Weah’s administration has been rocked by a series of scandals in recent years. The unexplained deaths of four tax officials in 2020 prompted corruption allegations. More recently, the seizure of weapons and illegal drugs — including cocaine worth $100 million last year — have led to fears that the country has an underlying security problem and has become both a transit point for narcotics and the hotbed of a youth drug problem.

Boakai’s support has been largely driven by anti-Weah sentiments that stem from rising food prices and a lack of jobs. With recent illegal drug busts and weapon seizures, Boakai has made his stance against illegal drugs a campaign issue which has increased his support. “He is generally perceived as a clean and honest politician who didn’t use his decades in office to amass a fortune,” Joshua Kulah, a lawyer and political science lecturer at United Methodist University in Monrovia, told Semafor Africa.

Despite these factors working in his favor, along with the backing of Johnson, Boakai still faces an uphill battle to secure the presidency. At 78, Boakai’s age combined with rumored health problems — which he has repeatedly denied — is a weakness in a country with a median age of 18. His falling out with long term political allies may undermine his ability to galvanize the opposition if the election goes to a second round.

Weah, 57, a three-time African player of the year and the only African to be named world footballer of the year, has led in campaign spending and advertising. He also benefits from the power of incumbency — his campaign is widely seen as having received a boost from state institutions viewed as weak and “pro-ruling party”.

President George Weah

As it stands, the election is likely to be so close that it will go to a second round, with Boakai and Weah the clear favorites to contest a run-off.

Johnson’s support will be crucial in the former vice president’s bid for the top job but it’s unclear whether his backing from the start, in a crowded field, will be diluted compared with the impact it’s had in the second round of previous elections when only two candidates remain. Meanwhile, Weah’s status as a national sporting hero capable of eye-catching public appearances means he retains a large degree of goodwill among the wider populace.

It means Boakai’s ability to win in the second round may hinge on his ability to garner the public backing of Alexander Cummings, a former Coca-Cola executive who is another strong opposition candidate, and his supporters.


Weah’s supporters reject the suggestion that the country has faltered under his leadership. “He has given jobs to young people and he is also building a lot of roads,” said Jacob Kollie, a 27-year-old motorbike taxi rider. Kollie accused opposition parties of threatening violence, adding: “We can see the development with President Weah.”

Bendu Ma-Bee Kamara, a diplomat, said Weah had her support due to his administration’s “unwavering support” for young women through opportunities to work in government.

Before he joined forces with Johnson, Boakai and his Unity party were originally in the Coalition of Political Parties (CPP), an alliance of four opposition parties but pulled out in early 2022 after reportedly disagreeing over who would be the coalition’s presidential candidate.

“There will most likely be a second round in the presidential elections.
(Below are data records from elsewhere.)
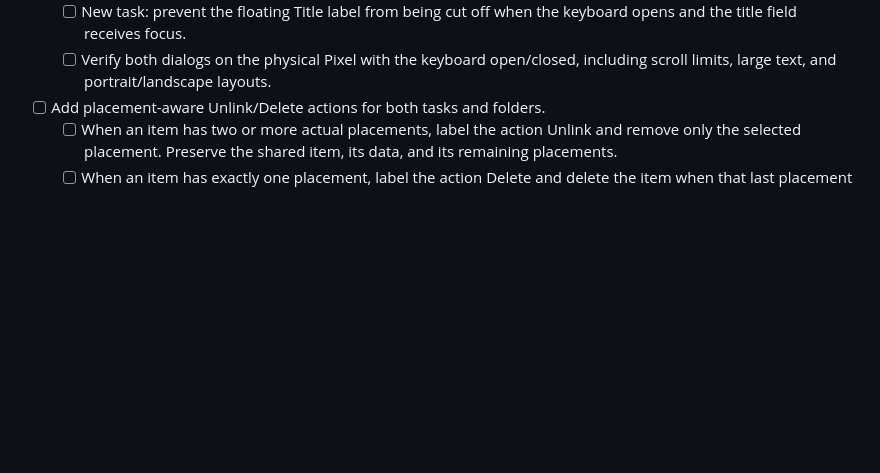
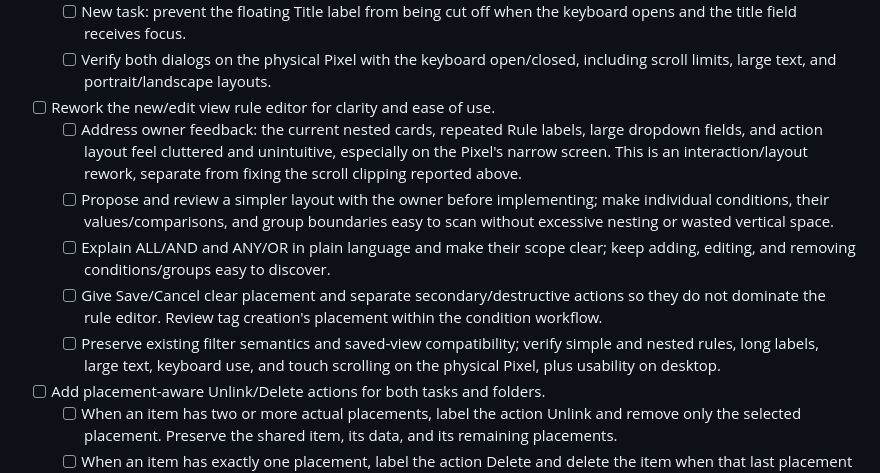
Before and after one commit to Plexyer/ihtd, a Markdown page: docs/FEATURE_CHECKLIST.md, the part around the change. GitHub-like rendering; blank space fills up the shorter version.

Commit message:
docs: add view rule editor usability rework

```diff
--- a/docs/FEATURE_CHECKLIST.md
+++ b/docs/FEATURE_CHECKLIST.md
@@ -159,6 +159,22 @@ approved follow-up tasks; this entry records the reports, not completed fixes.
     keyboard opens and the title field receives focus.
   - [ ] Verify both dialogs on the physical Pixel with the keyboard open/closed,
     including scroll limits, large text, and portrait/landscape layouts.
+- [ ] Rework the new/edit view rule editor for clarity and ease of use.
+  - [ ] Address owner feedback: the current nested cards, repeated Rule labels,
+    large dropdown fields, and action layout feel cluttered and unintuitive,
+    especially on the Pixel's narrow screen. This is an interaction/layout
+    rework, separate from fixing the scroll clipping reported above.
+  - [ ] Propose and review a simpler layout with the owner before implementing;
+    make individual conditions, their values/comparisons, and group boundaries
+    easy to scan without excessive nesting or wasted vertical space.
+  - [ ] Explain ALL/AND and ANY/OR in plain language and make their scope clear;
+    keep adding, editing, and removing conditions/groups easy to discover.
+  - [ ] Give Save/Cancel clear placement and separate secondary/destructive
+    actions so they do not dominate the rule editor. Review tag creation's
+    placement within the condition workflow.
+  - [ ] Preserve existing filter semantics and saved-view compatibility; verify
+    simple and nested rules, long labels, large text, keyboard use, and touch
+    scrolling on the physical Pixel, plus usability on desktop.
 - [ ] Add placement-aware Unlink/Delete actions for both tasks and folders.
   - [ ] When an item has two or more actual placements, label the action
     Unlink and remove only the selected placement. Preserve the shared item,
```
The CPP will qualify for this run-off largely due to the work we put in. Our internal polling has shown that a large number of the populace are undecided and we have worked on winning this base,” said Orishall Gould, a CPP spokesperson.
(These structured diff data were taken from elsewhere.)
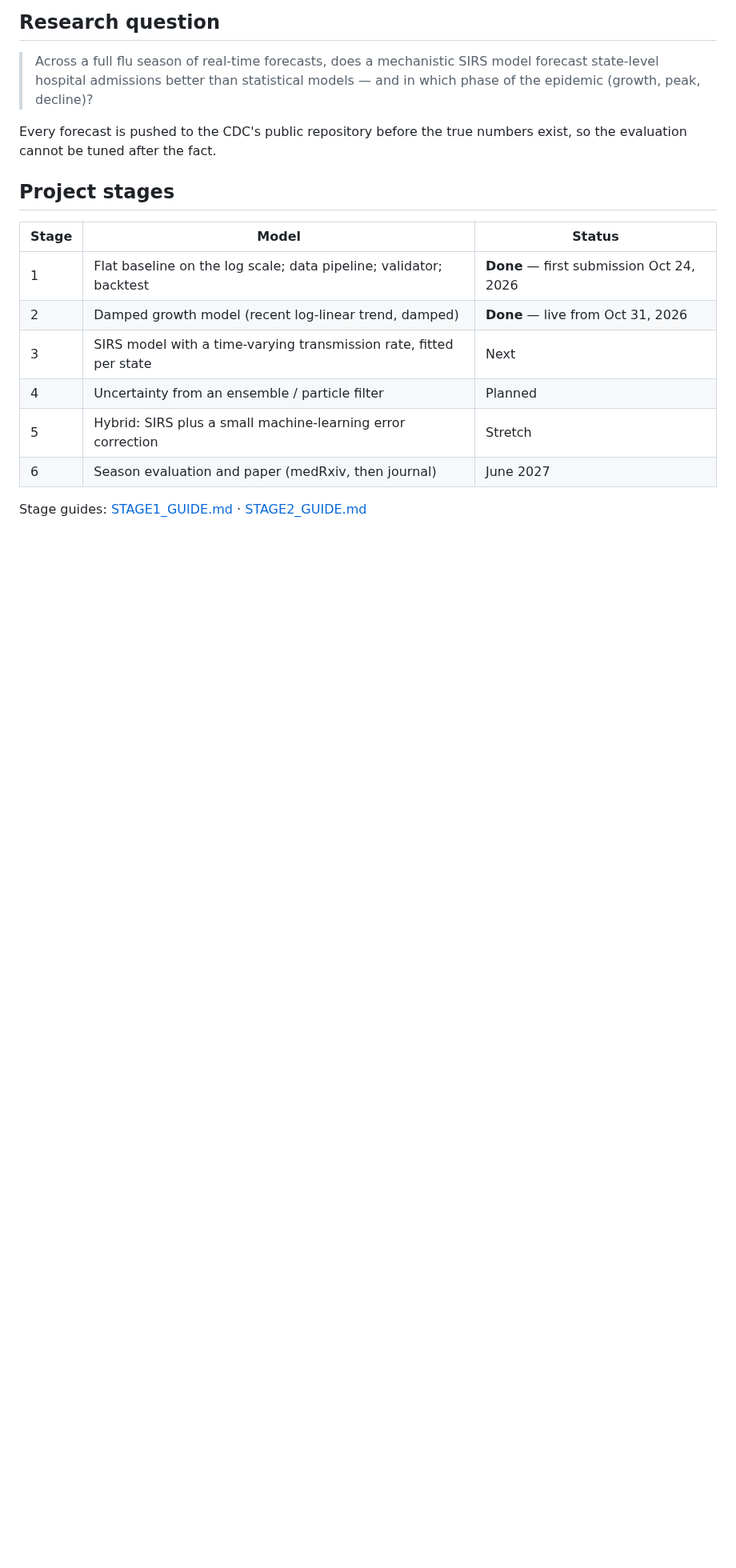
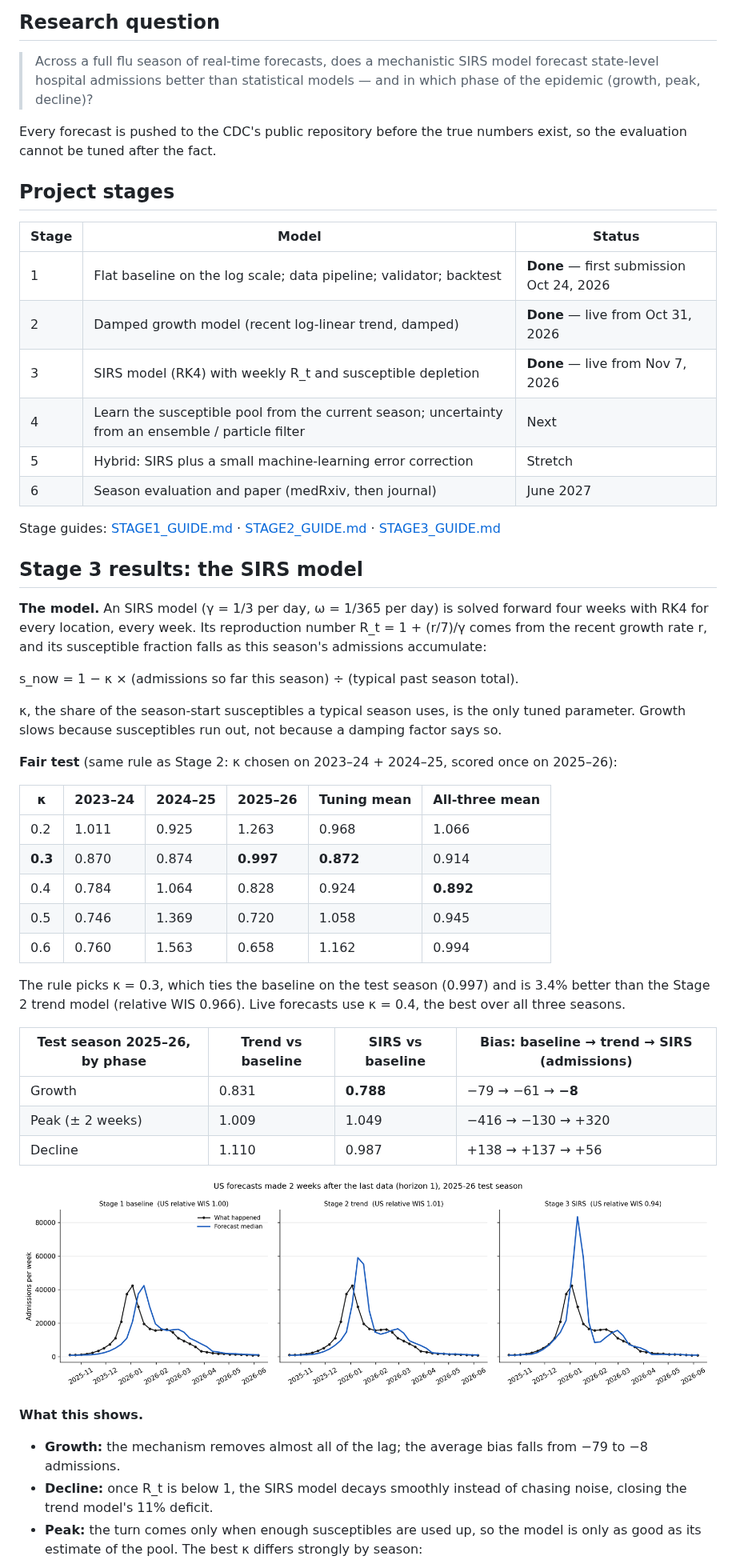
Before and after one commit to bernardfrimpong040-pixel/flu-forecasting-sirs, a Markdown page: README.md, the part around one of its changes. Shown at 80% size. Rendered like a GitHub page; pictures changed too: results/05_sirs_us_forecasts.png (added); blank space fills up the shorter version.

Commit message:
Stage 3: SIRS model (RK4) with susceptible depletion, tuning and test

```diff
--- a/README.md
+++ b/README.md
@@ -20,9 +20,43 @@ Every forecast is pushed to the CDC's public repository before the true numbers
 | --- | --- | --- |
 | 1 | Flat baseline on the log scale; data pipeline; validator; backtest | **Done** — first submission Oct 24, 2026 |
 | 2 | Damped growth model (recent log-linear trend, damped) | **Done** — live from Oct 31, 2026 |
-| 3 | SIRS model with a time-varying transmission rate, fitted per state | Next |
-| 4 | Uncertainty from an ensemble / particle filter | Planned |
+| 3 | SIRS model (RK4) with weekly R_t and susceptible depletion | **Done** — live from Nov 7, 2026 |
+| 4 | Learn the susceptible pool from the current season; uncertainty from an ensemble / particle filter | Next |
 | 5 | Hybrid: SIRS plus a small machine-learning error correction | Stretch |
 | 6 | Season evaluation and paper (medRxiv, then journal) | June 2027 |
 
-Stage guides: [STAGE1_GUIDE.md](STAGE1_GUIDE.md) · [STAGE2_GUIDE.md](STAGE2_GUIDE.md)
+Stage guides: [STAGE1_GUIDE.md](STAGE1_GUIDE.md) · [STAGE2_GUIDE.md](STAGE2_GUIDE.md) · [STAGE3_GUIDE.md](STAGE3_GUIDE.md)
+
+## Stage 3 results: the SIRS model
+
+**The model.** An SIRS model (γ = 1/3 per day, ω = 1/365 per day) is solved forward four weeks with RK4 for every location, every week. Its reproduction number R_t = 1 + (r/7)/γ comes from the recent growth rate r, and its susceptible fraction falls as this season's admissions accumulate:
+
+s_now = 1 − κ × (admissions so far this season) ÷ (typical past season total).
+
+κ, the share of the season-start susceptibles a typical season uses, is the only tuned parameter. Growth slows because susceptibles run out, not because a damping factor says so.
+
+**Fair test** (same rule as Stage 2: κ chosen on 2023–24 + 2024–25, scored once on 2025–26):
+
+| κ | 2023–24 | 2024–25 | 2025–26 | Tuning mean | All-three mean |
+| --- | --- | --- | --- | --- | --- |
+| 0.2 | 1.011 | 0.925 | 1.263 | 0.968 | 1.066 |
+| **0.3** | 0.870 | 0.874 | **0.997** | **0.872** | 0.914 |
+| 0.4 | 0.784 | 1.064 | 0.828 | 0.924 | **0.892** |
+| 0.5 | 0.746 | 1.369 | 0.720 | 1.058 | 0.945 |
+| 0.6 | 0.760 | 1.563 | 0.658 | 1.162 | 0.994 |
+
+The rule picks κ = 0.3, which ties the baseline on the test season (0.997) and is 3.4% better than the Stage 2 trend model (relative WIS 0.966). Live forecasts use κ = 0.4, the best over all three seasons.
+
+| Test season 2025–26, by phase | Trend vs baseline | SIRS vs baseline | Bias: baseline → trend → SIRS (admissions) |
+| --- | --- | --- | --- |
+| Growth | 0.831 | **0.788** | −79 → −61 → **−8** |
+| Peak (± 2 weeks) | 1.009 | 1.049 | −416 → −130 → +320 |
+| Decline | 1.110 | 0.987 | +138 → +137 → +56 |
+
+![SIRS vs trend vs baseline](results/05_sirs_us_forecasts.png)
+
+**What this shows.**
+- **Growth:** the mechanism removes almost all of the lag; the average bias falls from −79 to −8 admissions.
+- **Decline:** once R_t is below 1, the SIRS model decays smoothly instead of chasing noise, closing the trend model's 11% deficit.
+- **Peak:** the turn comes only when enough susceptibles are used up, so the model is only as good as its estimate of the pool. The best κ differs strongly by season:
+
```
Also changed, not shown: other parts of README.md (+35 -8 lines), STAGE3_GUIDE.md (added, +201 -0 lines), results/06_kappa_by_season.png (added), 13 other files.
“The run-off will most likely be against the Unity party if current trends continue, however the CPP will win in the run-off as Liberians will most likely vote for a change of government in the second round.”

The U.S. last week announced visa restrictions for individuals who he said were “undermining democracy” in Liberia ahead of elections. However, it did not identify the people or state the number of those affected.